What to do: Return the entries below word for word. No picture belongs in the copy.
----
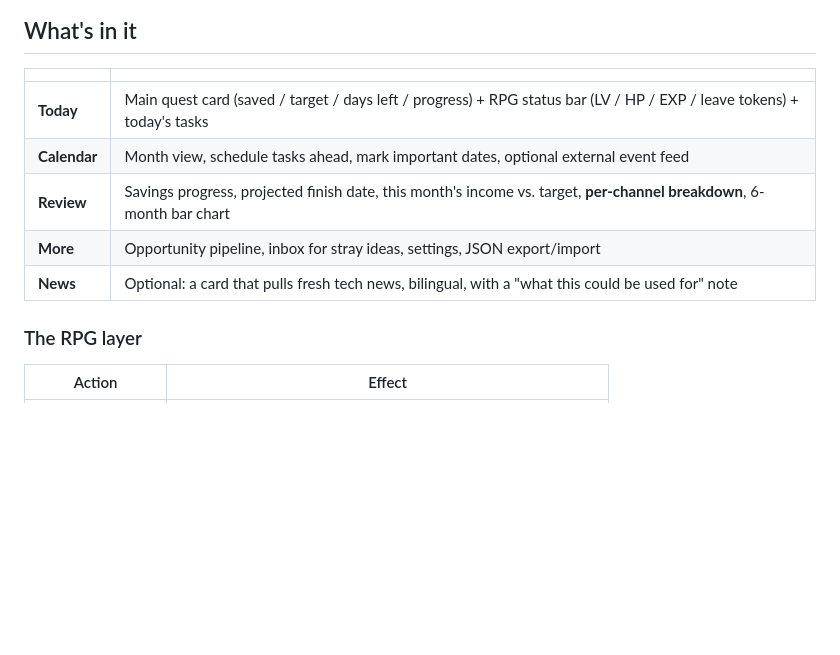
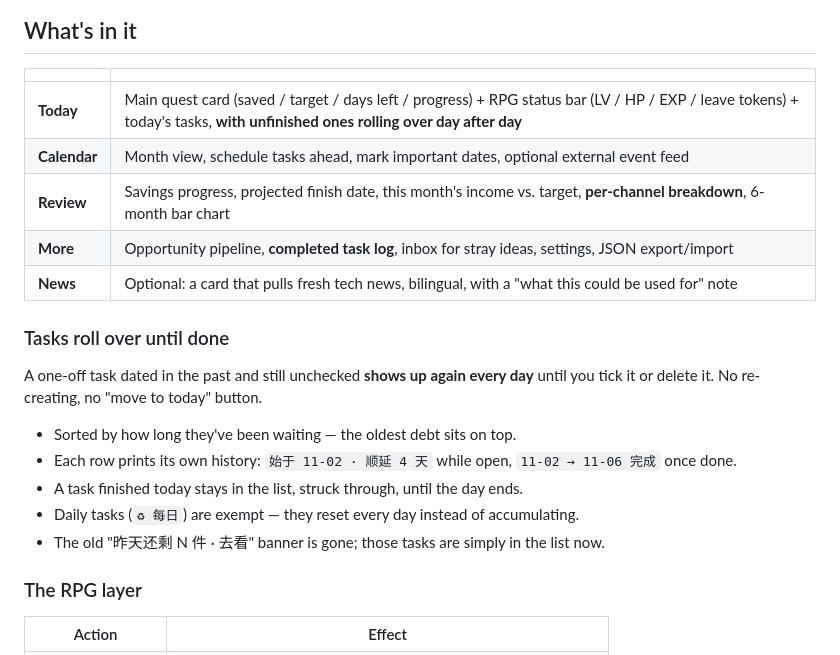
Before and after one commit to dfcnb/pixel-todo, a Markdown page: README.md, the part around one of its changes. Drawn GitHub-style; blank space fills up the shorter version.

```diff
--- a/README.md
+++ b/README.md
@@ -32,11 +32,22 @@ The whole thing is one HTML page and three JS files, because I wanted to still u
 
 | | |
 |---|---|
-| **Today** | Main quest card (saved / target / days left / progress) + RPG status bar (LV / HP / EXP / leave tokens) + today's tasks |
+| **Today** | Main quest card (saved / target / days left / progress) + RPG status bar (LV / HP / EXP / leave tokens) + today's tasks, **with unfinished ones rolling over day after day** |
 | **Calendar** | Month view, schedule tasks ahead, mark important dates, optional external event feed |
 | **Review** | Savings progress, projected finish date, this month's income vs. target, **per-channel breakdown**, 6-month bar chart |
-| **More** | Opportunity pipeline, inbox for stray ideas, settings, JSON export/import |
+| **More** | Opportunity pipeline, **completed task log**, inbox for stray ideas, settings, JSON export/import |
 | **News** | Optional: a card that pulls fresh tech news, bilingual, with a "what this could be used for" note |
+
+### Tasks roll over until done
+
+A one-off task dated in the past and still unchecked **shows up again every day** until you tick it or
+delete it. No re-creating, no "move to today" button.
+
+- Sorted by how long they've been waiting — the oldest debt sits on top.
+- Each row prints its own history: `始于 11-02 · 顺延 4 天` while open, `11-02 → 11-06 完成` once done.
+- A task finished today stays in the list, struck through, until the day ends.
+- Daily tasks (`♻ 每日`) are exempt — they reset every day instead of accumulating.
+- The old "昨天还剩 N 件 · 去看" banner is gone; those tasks are simply in the list now.
 
 ### The RPG layer
 
```
Also changed, not shown: other parts of README.md (+34 -0 lines), VERSION.md (+9 -0 lines), docs/01-today.png, docs/05-more.png, docs/06-opps.png, docs/10-done.png (added), docs/12-income-log.png (added), 4 other files.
----
Answer:
Before and after one commit to dfcnb/pixel-todo, a Markdown page: README.md, the part around one of its changes. Drawn GitHub-style; blank space fills up the shorter version.

```diff
--- a/README.md
+++ b/README.md
@@ -32,11 +32,22 @@ The whole thing is one HTML page and three JS files, because I wanted to still u
 
 | | |
 |---|---|
-| **Today** | Main quest card (saved / target / days left / progress) + RPG status bar (LV / HP / EXP / leave tokens) + today's tasks |
+| **Today** | Main quest card (saved / target / days left / progress) + RPG status bar (LV / HP / EXP / leave tokens) + today's tasks, **with unfinished ones rolling over day after day** |
 | **Calendar** | Month view, schedule tasks ahead, mark important dates, optional external event feed |
 | **Review** | Savings progress, projected finish date, this month's income vs. target, **per-channel breakdown**, 6-month bar chart |
-| **More** | Opportunity pipeline, inbox for stray ideas, settings, JSON export/import |
+| **More** | Opportunity pipeline, **completed task log**, inbox for stray ideas, settings, JSON export/import |
 | **News** | Optional: a card that pulls fresh tech news, bilingual, with a "what this could be used for" note |
+
+### Tasks roll over until done
+
+A one-off task dated in the past and still unchecked **shows up again every day** until you tick it or
+delete it. No re-creating, no "move to today" button.
+
+- Sorted by how long they've been waiting — the oldest debt sits on top.
+- Each row prints its own history: `始于 11-02 · 顺延 4 天` while open, `11-02 → 11-06 完成` once done.
+- A task finished today stays in the list, struck through, until the day ends.
+- Daily tasks (`♻ 每日`) are exempt — they reset every day instead of accumulating.
+- The old "昨天还剩 N 件 · 去看" banner is gone; those tasks are simply in the list now.
 
 ### The RPG layer
 
```
Also changed, not shown: other parts of README.md (+34 -0 lines), VERSION.md (+9 -0 lines), docs/01-today.png, docs/05-more.png, docs/06-opps.png, docs/10-done.png (added), docs/12-income-log.png (added), 4 other files.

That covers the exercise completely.